We conducted a retrospective cohort analysis using data from the 1975–2016 Surveillance, Epidemiology, and End Results program aggregated CRC patients to these five regions. Five-year CRC survival was calculated and stratified by the five regions of Georgia, using the Kaplan-Meier method with log-rank test. Cox proportional hazard regression was used to examine the mentioned association in these five regions.


Among 11,023 CRC patients, 5-year CRC survival was lowest in Clayton (65.9%) compared to the West Central (69.0%), East Central (68.2%), Southeast (70.5%), and Northeast regions (69.5%) (p-value = 0.02). In multivariable analysis, greater risk of CRC death was found in the Clayton region compared to the West Central (HR, 1.12; 95%, 1.00–1.25) region when adjusting for demographics, tumor characteristics, and treatment modality. Among Clayton Georgians, age of 75+ years (HR, 2.13; 95%, 1.56–2.89), grade 3 & 4 tumors (HR, 2.22; 95%, 1.64–3.00), and distant stage (HR, 20.95; 95%, 15.99–27.45) were negatively associated with CRC survival.


We observed place-based differences in CRC survival with significantly lower survival rates in the Clayton region. Factors associated with higher risk of CRC death include older age at diagnosis, high-grade tumors, and distant stage CRC among Clayton Georgians. Our study provides important evidence to all relevant stakeholders in furthering the development of culturally tailored CRC screening interventions aimed at CRC early detection and improved outcomes.


Published in PLOS One by the Public Library of Science. Available via doi: 10.1371/journal.pone.0301027.

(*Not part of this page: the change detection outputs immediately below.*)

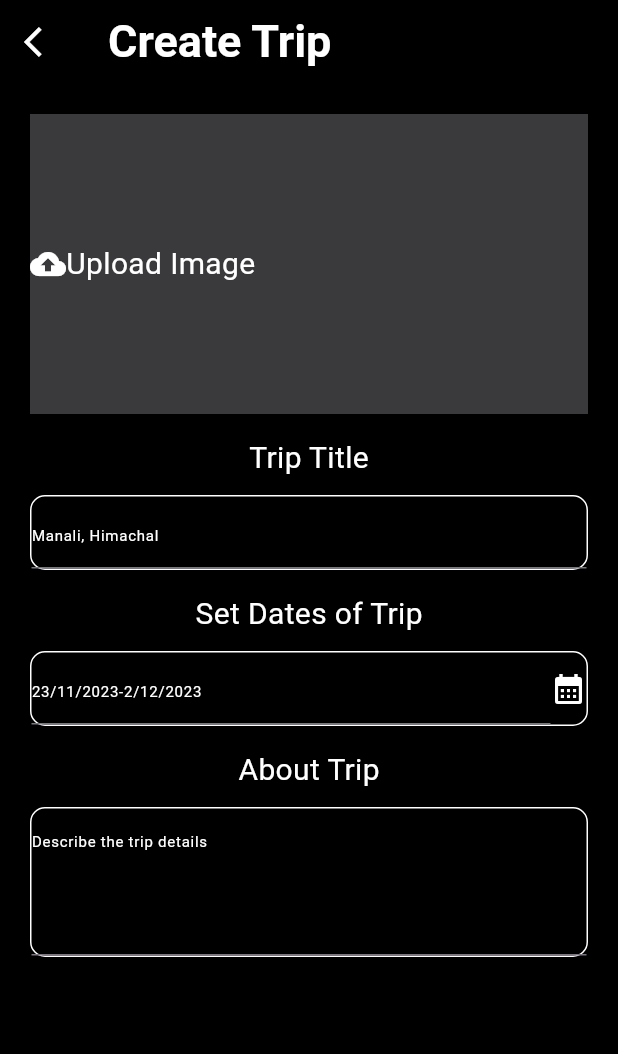
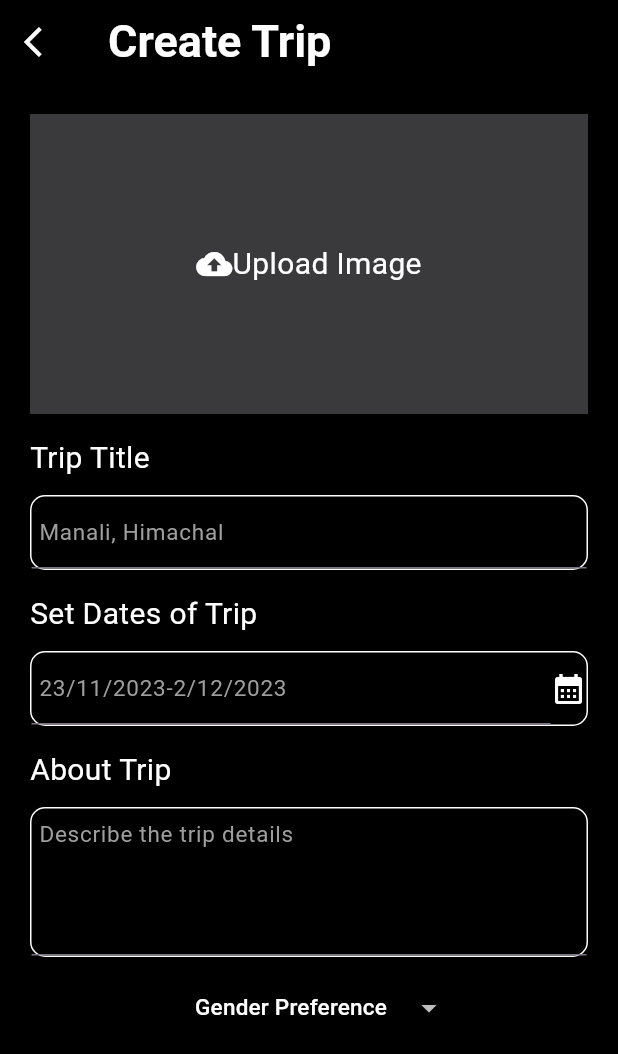
Before and after one commit to YuvrajSingh3110/travel_crew, a Flutter app: the CreateTrip screen opened directly, on a phone screen of 412 x 824 dp. Shown: the top 1054 px of the screen. Run offline on Flutter 3.47's test engine with Material 2 defaults, Android fonts, the phone set to English and light mode, and no system bars; drawn by our look-alikes of dropdown_button2; our stand-ins replace appwrite, flutter_native_splash, flutter_signin_button, google_fonts, google_sign_in, image_picker and 2 more; accounts and stored records are empty; network calls fail.

Commit message:
made trip details screen and started create trip screen

```diff
--- a/lib/views/createTrip.dart
+++ b/lib/views/createTrip.dart
@@ -1,6 +1,7 @@
 import 'package:flutter/material.dart';
 import 'package:image_picker/image_picker.dart';
 import 'package:intl/intl.dart';
+import 'package:dropdown_button2/dropdown_button2.dart';
 
 class CreateTrip extends StatefulWidget {
   const CreateTrip({Key? key}) : super(key: key);
@@ -42,6 +43,7 @@ class _CreateTripState extends State<CreateTrip> {
           child: Container(
             margin: EdgeInsets.all(20),
             child: Column(
+              crossAxisAlignment: CrossAxisAlignment.start,
               children: [
                 Container(
                   color: Color(0xff3A3A3C),
@@ -49,8 +51,8 @@ class _CreateTripState extends State<CreateTrip> {
                   width: MediaQuery.of(context).size.width,
                   child: InkWell(
                     onTap: () {},
-                    child: Center(
                     child: Row(
+                      mainAxisAlignment: MainAxisAlignment.center,
                       children: [
                         Icon(
                           Icons.cloud_upload,
@@ -61,7 +63,6 @@ class _CreateTripState extends State<CreateTrip> {
                           style: TextStyle(fontSize: 20, color: Colors.white),
                         )
                       ],
-                      ),
                     ),
                   ),
                 ),
@@ -82,10 +83,11 @@ class _CreateTripState extends State<CreateTrip> {
                         controller: _tripController,
                         style: TextStyle(color: Colors.white),
                         decoration: InputDecoration(
+                            contentPadding: EdgeInsets.all(5),
                             hintText: "Manali, Himachal",
                             hintStyle: TextStyle(
-                                color: Colors.white,
-                                fontSize: 10,
+                                color: Colors.grey,
+                                fontSize: 15,
                                 fontWeight: FontWeight.w400))),
                   ),
                 ),
@@ -108,10 +110,11 @@ class _CreateTripState extends State<CreateTrip> {
                             controller: _dateController,
                             style: TextStyle(color: Colors.white),
                             decoration: InputDecoration(
+                                contentPadding: EdgeInsets.all(5),
                                 hintText: "23/11/2023-2/12/2023",
                                 hintStyle: TextStyle(
-                                    color: Colors.white,
-                                    fontSize: 10,
+                                    color: Colors.grey,
+                                    fontSize: 15,
                                     fontWeight: FontWeight.w400))),
                       ),
                       InkWell(
@@ -163,13 +166,39 @@ class _CreateTripState extends State<CreateTrip> {
                         style: TextStyle(color: Colors.white),
                         maxLines: 8,
                         decoration: InputDecoration(
+                            contentPadding: EdgeInsets.all(5),
                             hintText: "Describe the trip details",
                             hintStyle: TextStyle(
-                                color: Colors.white,
-                                fontSize: 10,
+                                color: Colors.grey,
+                                fontSize: 15,
                                 fontWeight: FontWeight.w400))),
                   ),
                 ),
+                SizedBox(
+                  height: 10,
+                ),
+                Container(
+                  height: 200,
+                  width: MediaQuery.of(context).size.width,
+                  child: Column(
+                    crossAxisAlignment: CrossAxisAlignment.start,
+                    children: [
+                      Row(
+                        mainAxisAlignment: MainAxisAlignment.spaceEvenly,
+                        children: [
+                          //gender preferences
+                          DropdownButtonHideUnderline(
+                              child: DropdownButton2(
+                            hint: Text("Gender Preference",
+                                style: TextStyle(
+                                    color: Colors.white, fontSize: 15)),
+                            items: [],
+                          ))
+                        ],
+                      )
+                    ],
+                  ),
+                )
               ],
             ),
           ),
```
Lines whose indentation alone changed are shown as unchanged.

This is an open access article distributed under the terms of the Creative Commons Attribution License, which permits unrestricted use, distribution, and reproduction in any medium, provided the original author and source are credited.